😈 Attention: Be careful and concentrated, because this one is harder than previous!
The next theme to talk about is Intervals.
They are the building blocks of Chords 🤘. I guess, that’s why we should know them in person 😀.
Basically – Interval is the distance between 2 notes. When you press 2 different keys on piano it is Interval, I guarantee 😉.
Time to learn the smallest of them. Here is a chart with the Intervals that are built from our good old friend – note C. There is a plethora of namings, so don’t get lost 😱.
The chart shows what interval is produced when you play the C note and another note that you pick in one octave range.
Alert: This chart works only if the first note in interval is C!
Tip: Try Tools->Intervals, where you can build any interval from any note.
Tip: Round brackets show the number of semitones.
To make you even more happy, I should admit that two intervals can have the same amount of semitones, but named differently (As we assign different names to notes in scales).
Augmented Fourth from C:
Diminished Fifth from C:
Augmented Fourth and Diminished Fifth are the same intervals, because both of them are made of 3 tones(6 semitones). By the way, this interval sounds so specifically that he has his own pseudonym – Tritone 😳.
How to name notes in Augmented Fourth 😅 from C:
Fourth note from C is F(We count from C = 1, D = 2, E = 3, F = 4 – The fourth.) Accordingly to the 6 semitones in this interval, F must be raised by 1 semitone up to get 6, because F is only 5 semitones up from C. You might guess – the augmented means raised. That gives us F# as the second note in the Augmented Fourth interval.
Diminished Fifth from C (everything is similar):
Fifth note from C is G(C = 1, D = 2, E = 3, F = 4 G = 5). G must be lowered by 1 semitone down to get 6, because G is 7 semitones up from C. The diminished means lowered. That gives us Gb as the second note in the Diminished Fifth interval.
Mamma Mia, why is this getting so hard 😱😱😱?
I warned you, people.😈 It is Not the easy one.
Remember: Intervals are building blocks of Chords and Scales.
The concepts are built on each other, that’s the only reason we must go through everything and suffer 😅. If you master the basics – your knowledge will pay you back.
The final punch into your face is difference between perfect intervals and non-perfect ones:
To make a long story short – Perfect intervals are Fourths, Fifths and Octaves.
Other ones are Non-perfect.
Difference between them is hidden in Raising and Lowering the upper note. They have 2 different patterns:
Don’t focus on this complexities now, we will understand it later.
As intervals are the basis of harmony, let’s understand two important concepts:
Consonance – notes are sounding together nicely.
Dissonance – notes are sounding together very uncomfortably and unpleasantly.
By manipulating this concepts you can achieve any possible mood with your sound composition👍.
To make your head twisting – Here is a Rule: The more pleasant interval to hear is the more consonant one, and vice-versa.
The concept you should remember – the most consonant intervals are Perfect Fourths, Perfect Fifths and Octaves.
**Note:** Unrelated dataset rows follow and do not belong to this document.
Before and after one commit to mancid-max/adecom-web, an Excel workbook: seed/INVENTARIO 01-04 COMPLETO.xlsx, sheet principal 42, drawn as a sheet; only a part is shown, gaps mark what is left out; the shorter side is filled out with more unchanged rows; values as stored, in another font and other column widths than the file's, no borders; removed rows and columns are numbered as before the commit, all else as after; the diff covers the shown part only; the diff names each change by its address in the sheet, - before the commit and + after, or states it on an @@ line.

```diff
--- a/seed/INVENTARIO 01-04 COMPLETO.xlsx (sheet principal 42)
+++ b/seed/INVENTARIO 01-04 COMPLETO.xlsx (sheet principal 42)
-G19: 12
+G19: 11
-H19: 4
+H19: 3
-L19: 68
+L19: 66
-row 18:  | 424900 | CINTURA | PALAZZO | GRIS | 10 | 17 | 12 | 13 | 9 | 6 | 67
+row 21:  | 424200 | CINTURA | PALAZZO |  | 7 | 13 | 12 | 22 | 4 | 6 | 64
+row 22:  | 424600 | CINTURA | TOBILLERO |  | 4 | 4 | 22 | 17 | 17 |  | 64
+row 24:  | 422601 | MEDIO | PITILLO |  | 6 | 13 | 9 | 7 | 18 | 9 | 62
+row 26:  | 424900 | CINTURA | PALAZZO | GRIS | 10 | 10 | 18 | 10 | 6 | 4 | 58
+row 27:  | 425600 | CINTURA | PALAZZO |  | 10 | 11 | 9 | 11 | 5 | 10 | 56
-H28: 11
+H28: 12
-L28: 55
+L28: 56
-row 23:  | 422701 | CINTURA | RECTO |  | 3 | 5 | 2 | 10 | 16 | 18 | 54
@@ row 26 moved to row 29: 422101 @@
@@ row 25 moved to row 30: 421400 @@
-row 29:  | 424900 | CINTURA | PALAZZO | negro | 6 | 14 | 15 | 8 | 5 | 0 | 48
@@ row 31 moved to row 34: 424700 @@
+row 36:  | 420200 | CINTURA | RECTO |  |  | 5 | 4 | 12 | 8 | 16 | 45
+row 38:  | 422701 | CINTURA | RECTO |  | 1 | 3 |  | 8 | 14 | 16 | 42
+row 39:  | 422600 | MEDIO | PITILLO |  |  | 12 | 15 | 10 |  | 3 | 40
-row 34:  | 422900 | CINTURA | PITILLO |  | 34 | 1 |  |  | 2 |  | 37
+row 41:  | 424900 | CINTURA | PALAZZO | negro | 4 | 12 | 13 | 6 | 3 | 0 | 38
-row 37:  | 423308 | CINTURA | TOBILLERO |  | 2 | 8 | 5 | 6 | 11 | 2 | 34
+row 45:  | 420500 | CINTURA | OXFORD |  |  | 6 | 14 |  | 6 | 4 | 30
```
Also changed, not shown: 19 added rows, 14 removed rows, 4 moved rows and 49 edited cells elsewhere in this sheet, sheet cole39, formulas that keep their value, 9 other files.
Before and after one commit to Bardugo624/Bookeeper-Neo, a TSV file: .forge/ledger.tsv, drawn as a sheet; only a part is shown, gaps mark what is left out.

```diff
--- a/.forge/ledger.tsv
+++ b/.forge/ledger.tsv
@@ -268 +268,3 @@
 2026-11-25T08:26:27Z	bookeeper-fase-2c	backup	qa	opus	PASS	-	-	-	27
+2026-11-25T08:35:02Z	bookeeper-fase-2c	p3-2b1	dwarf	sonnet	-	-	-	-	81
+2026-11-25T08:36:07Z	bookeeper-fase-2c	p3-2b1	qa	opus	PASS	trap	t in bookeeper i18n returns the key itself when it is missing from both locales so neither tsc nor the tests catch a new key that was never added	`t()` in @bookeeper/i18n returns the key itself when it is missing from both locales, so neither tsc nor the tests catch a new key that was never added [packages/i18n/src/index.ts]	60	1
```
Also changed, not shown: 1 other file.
They sound really great.
You are probably discouraged 😳: “Why have so many things just happened here 😱?? That’s music theory. People study it for years. Just deal with it 😎.
By the way, don’t even try to remember everything at once 😅.
Your head may be confused right now. That is normal 😎.
Take a deep breath. Read everything 2-3 times more🤘🤘. Check out
Tools->Intervals to look at how it works on piano.
Keep the tempo. Next topic will clarify more things than you can imagine 👊.